**DATA EXTRACTS:**
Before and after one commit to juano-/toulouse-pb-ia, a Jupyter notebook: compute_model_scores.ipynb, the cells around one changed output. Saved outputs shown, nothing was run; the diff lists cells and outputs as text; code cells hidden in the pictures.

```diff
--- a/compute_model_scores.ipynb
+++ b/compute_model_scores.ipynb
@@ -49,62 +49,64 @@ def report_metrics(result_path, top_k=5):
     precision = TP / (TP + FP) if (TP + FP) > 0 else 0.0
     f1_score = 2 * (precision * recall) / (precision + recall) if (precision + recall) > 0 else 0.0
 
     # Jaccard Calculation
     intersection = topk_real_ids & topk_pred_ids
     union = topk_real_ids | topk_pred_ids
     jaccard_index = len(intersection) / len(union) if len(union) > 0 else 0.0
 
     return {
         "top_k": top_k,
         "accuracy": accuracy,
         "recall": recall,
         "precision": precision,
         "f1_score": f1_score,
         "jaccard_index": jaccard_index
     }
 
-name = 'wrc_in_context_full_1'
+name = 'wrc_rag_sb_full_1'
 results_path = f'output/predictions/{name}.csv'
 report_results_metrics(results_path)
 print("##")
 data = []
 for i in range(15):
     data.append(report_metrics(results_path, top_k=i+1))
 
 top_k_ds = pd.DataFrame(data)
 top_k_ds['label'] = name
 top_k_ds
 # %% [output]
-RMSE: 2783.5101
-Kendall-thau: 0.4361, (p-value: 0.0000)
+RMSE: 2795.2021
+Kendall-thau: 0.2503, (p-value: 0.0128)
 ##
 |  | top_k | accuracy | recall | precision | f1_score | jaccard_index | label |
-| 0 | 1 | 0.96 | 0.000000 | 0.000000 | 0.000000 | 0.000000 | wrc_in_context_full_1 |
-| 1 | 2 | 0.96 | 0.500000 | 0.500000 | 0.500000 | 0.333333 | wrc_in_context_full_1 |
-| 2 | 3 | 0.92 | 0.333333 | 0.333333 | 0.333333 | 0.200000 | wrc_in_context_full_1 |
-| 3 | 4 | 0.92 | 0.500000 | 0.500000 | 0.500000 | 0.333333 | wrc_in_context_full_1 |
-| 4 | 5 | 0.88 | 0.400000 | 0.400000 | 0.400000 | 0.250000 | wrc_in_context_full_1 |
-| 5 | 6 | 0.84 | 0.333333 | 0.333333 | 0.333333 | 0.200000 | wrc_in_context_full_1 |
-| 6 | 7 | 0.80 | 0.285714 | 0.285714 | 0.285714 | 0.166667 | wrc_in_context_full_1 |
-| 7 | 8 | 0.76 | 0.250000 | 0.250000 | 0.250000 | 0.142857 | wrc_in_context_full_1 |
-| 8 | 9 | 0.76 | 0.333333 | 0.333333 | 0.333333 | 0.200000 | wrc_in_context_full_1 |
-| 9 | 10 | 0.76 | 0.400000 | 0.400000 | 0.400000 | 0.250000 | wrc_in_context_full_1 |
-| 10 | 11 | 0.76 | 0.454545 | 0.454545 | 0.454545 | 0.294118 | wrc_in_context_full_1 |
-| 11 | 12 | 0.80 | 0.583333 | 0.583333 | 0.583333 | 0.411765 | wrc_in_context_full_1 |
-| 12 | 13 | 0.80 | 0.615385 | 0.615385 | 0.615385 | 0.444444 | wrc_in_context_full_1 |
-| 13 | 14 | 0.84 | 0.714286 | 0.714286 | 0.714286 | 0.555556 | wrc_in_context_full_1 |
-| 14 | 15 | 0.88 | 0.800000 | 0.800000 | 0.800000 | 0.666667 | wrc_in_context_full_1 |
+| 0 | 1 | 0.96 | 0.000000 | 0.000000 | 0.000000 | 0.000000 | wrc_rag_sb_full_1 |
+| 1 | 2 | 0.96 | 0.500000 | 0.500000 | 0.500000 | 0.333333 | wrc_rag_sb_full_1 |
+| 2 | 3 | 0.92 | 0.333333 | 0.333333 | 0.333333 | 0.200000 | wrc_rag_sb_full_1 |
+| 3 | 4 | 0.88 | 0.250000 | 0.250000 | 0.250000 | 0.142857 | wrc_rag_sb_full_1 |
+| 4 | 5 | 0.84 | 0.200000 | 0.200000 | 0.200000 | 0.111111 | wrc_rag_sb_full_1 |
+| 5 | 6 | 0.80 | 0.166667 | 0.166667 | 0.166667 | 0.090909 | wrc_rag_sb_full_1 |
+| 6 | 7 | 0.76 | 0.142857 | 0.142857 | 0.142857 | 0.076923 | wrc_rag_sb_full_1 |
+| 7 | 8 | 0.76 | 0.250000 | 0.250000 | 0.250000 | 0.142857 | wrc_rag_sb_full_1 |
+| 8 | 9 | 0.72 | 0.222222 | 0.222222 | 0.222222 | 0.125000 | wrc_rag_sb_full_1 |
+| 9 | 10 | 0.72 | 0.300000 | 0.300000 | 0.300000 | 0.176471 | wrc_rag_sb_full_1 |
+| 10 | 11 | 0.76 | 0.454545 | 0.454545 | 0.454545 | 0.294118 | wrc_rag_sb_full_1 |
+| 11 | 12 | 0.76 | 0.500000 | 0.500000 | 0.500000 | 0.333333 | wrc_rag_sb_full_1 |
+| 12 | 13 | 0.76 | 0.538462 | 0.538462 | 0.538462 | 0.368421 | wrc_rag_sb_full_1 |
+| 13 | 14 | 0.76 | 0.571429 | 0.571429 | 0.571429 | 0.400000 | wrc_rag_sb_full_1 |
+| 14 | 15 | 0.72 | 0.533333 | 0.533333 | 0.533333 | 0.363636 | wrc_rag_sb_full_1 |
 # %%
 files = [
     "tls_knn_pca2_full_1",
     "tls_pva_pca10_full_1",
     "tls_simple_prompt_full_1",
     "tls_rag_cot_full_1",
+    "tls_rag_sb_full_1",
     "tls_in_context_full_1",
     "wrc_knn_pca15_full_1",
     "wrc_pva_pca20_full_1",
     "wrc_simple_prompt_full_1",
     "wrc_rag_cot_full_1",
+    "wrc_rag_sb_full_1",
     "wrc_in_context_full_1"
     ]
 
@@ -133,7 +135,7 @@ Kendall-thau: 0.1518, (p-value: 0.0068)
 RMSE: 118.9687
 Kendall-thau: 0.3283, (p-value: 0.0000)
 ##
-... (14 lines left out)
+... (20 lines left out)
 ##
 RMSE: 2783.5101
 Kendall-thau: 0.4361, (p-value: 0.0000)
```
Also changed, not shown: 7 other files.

**WHAT NEEDS TO BE DONE:** Exactly reproduce all of the entries above.

**ANSWER BOX:**
Before and after one commit to juano-/toulouse-pb-ia, a Jupyter notebook: compute_model_scores.ipynb, the cells around one changed output. Saved outputs shown, nothing was run; the diff lists cells and outputs as text; code cells hidden in the pictures.

```diff
--- a/compute_model_scores.ipynb
+++ b/compute_model_scores.ipynb
@@ -49,62 +49,64 @@ def report_metrics(result_path, top_k=5):
     precision = TP / (TP + FP) if (TP + FP) > 0 else 0.0
     f1_score = 2 * (precision * recall) / (precision + recall) if (precision + recall) > 0 else 0.0
 
     # Jaccard Calculation
     intersection = topk_real_ids & topk_pred_ids
     union = topk_real_ids | topk_pred_ids
     jaccard_index = len(intersection) / len(union) if len(union) > 0 else 0.0
 
     return {
         "top_k": top_k,
         "accuracy": accuracy,
         "recall": recall,
         "precision": precision,
         "f1_score": f1_score,
         "jaccard_index": jaccard_index
     }
 
-name = 'wrc_in_context_full_1'
+name = 'wrc_rag_sb_full_1'
 results_path = f'output/predictions/{name}.csv'
 report_results_metrics(results_path)
 print("##")
 data = []
 for i in range(15):
     data.append(report_metrics(results_path, top_k=i+1))
 
 top_k_ds = pd.DataFrame(data)
 top_k_ds['label'] = name
 top_k_ds
 # %% [output]
-RMSE: 2783.5101
-Kendall-thau: 0.4361, (p-value: 0.0000)
+RMSE: 2795.2021
+Kendall-thau: 0.2503, (p-value: 0.0128)
 ##
 |  | top_k | accuracy | recall | precision | f1_score | jaccard_index | label |
-| 0 | 1 | 0.96 | 0.000000 | 0.000000 | 0.000000 | 0.000000 | wrc_in_context_full_1 |
-| 1 | 2 | 0.96 | 0.500000 | 0.500000 | 0.500000 | 0.333333 | wrc_in_context_full_1 |
-| 2 | 3 | 0.92 | 0.333333 | 0.333333 | 0.333333 | 0.200000 | wrc_in_context_full_1 |
-| 3 | 4 | 0.92 | 0.500000 | 0.500000 | 0.500000 | 0.333333 | wrc_in_context_full_1 |
-| 4 | 5 | 0.88 | 0.400000 | 0.400000 | 0.400000 | 0.250000 | wrc_in_context_full_1 |
-| 5 | 6 | 0.84 | 0.333333 | 0.333333 | 0.333333 | 0.200000 | wrc_in_context_full_1 |
-| 6 | 7 | 0.80 | 0.285714 | 0.285714 | 0.285714 | 0.166667 | wrc_in_context_full_1 |
-| 7 | 8 | 0.76 | 0.250000 | 0.250000 | 0.250000 | 0.142857 | wrc_in_context_full_1 |
-| 8 | 9 | 0.76 | 0.333333 | 0.333333 | 0.333333 | 0.200000 | wrc_in_context_full_1 |
-| 9 | 10 | 0.76 | 0.400000 | 0.400000 | 0.400000 | 0.250000 | wrc_in_context_full_1 |
-| 10 | 11 | 0.76 | 0.454545 | 0.454545 | 0.454545 | 0.294118 | wrc_in_context_full_1 |
-| 11 | 12 | 0.80 | 0.583333 | 0.583333 | 0.583333 | 0.411765 | wrc_in_context_full_1 |
-| 12 | 13 | 0.80 | 0.615385 | 0.615385 | 0.615385 | 0.444444 | wrc_in_context_full_1 |
-| 13 | 14 | 0.84 | 0.714286 | 0.714286 | 0.714286 | 0.555556 | wrc_in_context_full_1 |
-| 14 | 15 | 0.88 | 0.800000 | 0.800000 | 0.800000 | 0.666667 | wrc_in_context_full_1 |
+| 0 | 1 | 0.96 | 0.000000 | 0.000000 | 0.000000 | 0.000000 | wrc_rag_sb_full_1 |
+| 1 | 2 | 0.96 | 0.500000 | 0.500000 | 0.500000 | 0.333333 | wrc_rag_sb_full_1 |
+| 2 | 3 | 0.92 | 0.333333 | 0.333333 | 0.333333 | 0.200000 | wrc_rag_sb_full_1 |
+| 3 | 4 | 0.88 | 0.250000 | 0.250000 | 0.250000 | 0.142857 | wrc_rag_sb_full_1 |
+| 4 | 5 | 0.84 | 0.200000 | 0.200000 | 0.200000 | 0.111111 | wrc_rag_sb_full_1 |
+| 5 | 6 | 0.80 | 0.166667 | 0.166667 | 0.166667 | 0.090909 | wrc_rag_sb_full_1 |
+| 6 | 7 | 0.76 | 0.142857 | 0.142857 | 0.142857 | 0.076923 | wrc_rag_sb_full_1 |
+| 7 | 8 | 0.76 | 0.250000 | 0.250000 | 0.250000 | 0.142857 | wrc_rag_sb_full_1 |
+| 8 | 9 | 0.72 | 0.222222 | 0.222222 | 0.222222 | 0.125000 | wrc_rag_sb_full_1 |
+| 9 | 10 | 0.72 | 0.300000 | 0.300000 | 0.300000 | 0.176471 | wrc_rag_sb_full_1 |
+| 10 | 11 | 0.76 | 0.454545 | 0.454545 | 0.454545 | 0.294118 | wrc_rag_sb_full_1 |
+| 11 | 12 | 0.76 | 0.500000 | 0.500000 | 0.500000 | 0.333333 | wrc_rag_sb_full_1 |
+| 12 | 13 | 0.76 | 0.538462 | 0.538462 | 0.538462 | 0.368421 | wrc_rag_sb_full_1 |
+| 13 | 14 | 0.76 | 0.571429 | 0.571429 | 0.571429 | 0.400000 | wrc_rag_sb_full_1 |
+| 14 | 15 | 0.72 | 0.533333 | 0.533333 | 0.533333 | 0.363636 | wrc_rag_sb_full_1 |
 # %%
 files = [
     "tls_knn_pca2_full_1",
     "tls_pva_pca10_full_1",
     "tls_simple_prompt_full_1",
     "tls_rag_cot_full_1",
+    "tls_rag_sb_full_1",
     "tls_in_context_full_1",
     "wrc_knn_pca15_full_1",
     "wrc_pva_pca20_full_1",
     "wrc_simple_prompt_full_1",
     "wrc_rag_cot_full_1",
+    "wrc_rag_sb_full_1",
     "wrc_in_context_full_1"
     ]
 
@@ -133,7 +135,7 @@ Kendall-thau: 0.1518, (p-value: 0.0068)
 RMSE: 118.9687
 Kendall-thau: 0.3283, (p-value: 0.0000)
 ##
-... (14 lines left out)
+... (20 lines left out)
 ##
 RMSE: 2783.5101
 Kendall-thau: 0.4361, (p-value: 0.0000)
```
Also changed, not shown: 7 other files.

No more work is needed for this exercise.